Change detection data
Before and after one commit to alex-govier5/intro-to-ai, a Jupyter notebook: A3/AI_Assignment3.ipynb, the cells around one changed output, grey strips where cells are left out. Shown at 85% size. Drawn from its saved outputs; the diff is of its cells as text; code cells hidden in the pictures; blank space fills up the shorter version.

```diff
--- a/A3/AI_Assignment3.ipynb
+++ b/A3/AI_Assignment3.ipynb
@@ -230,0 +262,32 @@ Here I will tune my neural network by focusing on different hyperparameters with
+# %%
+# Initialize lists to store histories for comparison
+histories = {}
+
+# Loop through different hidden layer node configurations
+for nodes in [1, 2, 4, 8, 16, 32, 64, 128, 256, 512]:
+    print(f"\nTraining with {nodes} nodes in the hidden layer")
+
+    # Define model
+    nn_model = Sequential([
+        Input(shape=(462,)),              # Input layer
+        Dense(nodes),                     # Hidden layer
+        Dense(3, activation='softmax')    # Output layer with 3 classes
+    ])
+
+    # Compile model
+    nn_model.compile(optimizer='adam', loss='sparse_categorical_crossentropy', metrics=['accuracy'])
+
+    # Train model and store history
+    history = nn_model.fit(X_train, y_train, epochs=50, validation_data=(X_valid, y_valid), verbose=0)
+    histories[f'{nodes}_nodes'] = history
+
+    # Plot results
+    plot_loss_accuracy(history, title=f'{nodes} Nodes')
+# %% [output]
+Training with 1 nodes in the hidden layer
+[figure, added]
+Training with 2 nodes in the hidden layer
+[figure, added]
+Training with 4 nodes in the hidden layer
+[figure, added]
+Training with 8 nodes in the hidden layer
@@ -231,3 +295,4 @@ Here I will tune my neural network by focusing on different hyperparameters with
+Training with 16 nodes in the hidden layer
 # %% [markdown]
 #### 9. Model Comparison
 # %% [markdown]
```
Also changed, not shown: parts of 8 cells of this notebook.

- Exercise objective: Find the string "histories" in the data. Report each line it appears in.

- Solution for this task:
+# Initialize lists to store histories for comparison
+histories = {}
+    histories[f'{nodes}_nodes'] = history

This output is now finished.